I find that minimalist shoes force the wearer to land with the ball of the foot directly under the centre of gravity. Doing so, I found that when I did slip in some mud my whole body with slip directly forward and I would remain standing. When others in boots slipped they were in a heel first gait so as the heel slipped out with their centre of gravity further back they would land on their ass, with a 16-20kg pack pulling them down.

For all the points above and more I really enjoy hiking in 5 fingers but I do urge caution and patients to build up to it.

Sunday, 6 March 2016

Easy hike and the danger of not being present

After searching for semi local hikes and huts to check out I found one around 3 hours drive from my house that I wanted to check out. Leitches hut south of Te Kuiti has 4 open tracks leading to it, ranging from 3-7 hours. The 7 hour track would have been great if I could have taken a shorter walk out, 7 hours in is perfect for me but I really didn’t want to retrace my steps another 7 hours in the morning. I decided to take an easy 3 hour walk in as it was the easiest to get to and didn’t require private land owners permission for passage through.  

The track was really well maintained and the first half of the track was wide enough for a quad bike. This was really a welcome change from the last hike it did in the Waikato (see here for the Mt Pirongia climb).

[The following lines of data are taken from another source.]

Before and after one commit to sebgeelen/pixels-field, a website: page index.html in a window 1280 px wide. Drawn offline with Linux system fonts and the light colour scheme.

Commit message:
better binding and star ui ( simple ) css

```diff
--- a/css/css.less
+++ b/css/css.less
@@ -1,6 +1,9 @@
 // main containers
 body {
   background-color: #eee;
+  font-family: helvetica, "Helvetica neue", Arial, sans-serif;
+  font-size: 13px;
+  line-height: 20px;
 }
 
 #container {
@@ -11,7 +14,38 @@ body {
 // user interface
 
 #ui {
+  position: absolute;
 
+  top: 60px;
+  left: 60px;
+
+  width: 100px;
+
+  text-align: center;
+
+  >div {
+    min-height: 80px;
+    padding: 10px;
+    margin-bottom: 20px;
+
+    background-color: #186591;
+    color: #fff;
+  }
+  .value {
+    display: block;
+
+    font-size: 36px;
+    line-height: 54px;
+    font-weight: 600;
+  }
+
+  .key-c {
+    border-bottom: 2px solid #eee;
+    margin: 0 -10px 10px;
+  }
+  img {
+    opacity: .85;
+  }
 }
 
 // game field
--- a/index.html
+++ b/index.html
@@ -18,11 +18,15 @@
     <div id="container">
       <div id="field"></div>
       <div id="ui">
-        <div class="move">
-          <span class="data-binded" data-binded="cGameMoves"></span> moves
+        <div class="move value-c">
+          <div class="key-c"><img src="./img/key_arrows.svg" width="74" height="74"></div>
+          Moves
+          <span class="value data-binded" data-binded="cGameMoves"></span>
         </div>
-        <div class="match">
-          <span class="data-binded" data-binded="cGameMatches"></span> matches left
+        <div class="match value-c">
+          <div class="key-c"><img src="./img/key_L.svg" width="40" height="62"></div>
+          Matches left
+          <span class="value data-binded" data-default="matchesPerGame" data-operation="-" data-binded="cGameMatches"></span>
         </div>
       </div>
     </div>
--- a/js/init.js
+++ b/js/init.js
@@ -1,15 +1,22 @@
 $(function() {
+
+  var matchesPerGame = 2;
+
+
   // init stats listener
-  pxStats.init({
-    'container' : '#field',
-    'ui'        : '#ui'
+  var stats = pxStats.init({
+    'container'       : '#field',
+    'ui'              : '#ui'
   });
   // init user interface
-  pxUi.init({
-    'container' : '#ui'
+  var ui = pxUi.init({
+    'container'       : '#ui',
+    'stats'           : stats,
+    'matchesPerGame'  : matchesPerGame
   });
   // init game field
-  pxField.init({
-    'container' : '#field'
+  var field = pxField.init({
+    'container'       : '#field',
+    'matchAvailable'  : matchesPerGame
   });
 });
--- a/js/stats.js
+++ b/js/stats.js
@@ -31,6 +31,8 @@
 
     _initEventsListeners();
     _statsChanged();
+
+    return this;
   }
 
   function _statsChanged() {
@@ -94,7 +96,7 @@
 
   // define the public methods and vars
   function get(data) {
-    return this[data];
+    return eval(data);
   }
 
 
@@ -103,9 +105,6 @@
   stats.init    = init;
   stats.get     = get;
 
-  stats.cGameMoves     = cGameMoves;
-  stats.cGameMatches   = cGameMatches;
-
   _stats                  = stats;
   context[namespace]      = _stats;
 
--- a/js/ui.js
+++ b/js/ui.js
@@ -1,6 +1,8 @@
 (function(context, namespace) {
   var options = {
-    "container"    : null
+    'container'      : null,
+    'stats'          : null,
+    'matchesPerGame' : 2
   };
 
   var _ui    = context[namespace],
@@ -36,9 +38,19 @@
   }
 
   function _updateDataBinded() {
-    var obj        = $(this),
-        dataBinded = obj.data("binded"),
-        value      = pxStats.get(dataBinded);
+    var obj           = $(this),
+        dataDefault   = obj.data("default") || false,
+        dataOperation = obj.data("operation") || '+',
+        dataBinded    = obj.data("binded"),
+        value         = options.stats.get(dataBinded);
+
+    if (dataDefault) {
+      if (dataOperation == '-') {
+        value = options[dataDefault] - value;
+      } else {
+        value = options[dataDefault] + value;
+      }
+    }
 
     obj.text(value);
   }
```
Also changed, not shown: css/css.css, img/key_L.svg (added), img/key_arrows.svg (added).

The only problem was that I wasn’t particularly present while hiking in, for whatever reason my mind was elsewhere and I tripped a couple of times in my vibrams. The first trip was about half an hour in was quite painful and remained difficult to walk on (more on this later).

Seven goats only 50 meters away
Upon finally reaching the hut I was quite satisfied to take a break and just chill out at the hut reading (Fight Club) and listening to the Joe Rogan Experience. While I read I heard a kid (young goat) and got to watch 7 goats feeding 50 meters away which was really cool to see, I’d love to come back with a rifle to get some wild meat.

The walk back was much more enjoyable, I was fast and present and found the walk quite relaxing, however my toe was swollen and giving my just a little bit of trouble.

Fast forward a day and I decided it was best to have the toe checked out. As it turns out I had broken my toe. Now I’ve got two weeks with my toe strapped up before I get it re checked. I’m hoping for the best as I’ve got a 4 day hike planned for 3 weeks time.

A little bruising for a little break
On another note I quite enjoyed doing a much easier hike, while I enjoy the challenge of a rough trail; just walking slowly over a wide trail is very relaxing. In future I might try to get a mix of easier tourist trails and harder back country trails.

The track over this hill is closed to the public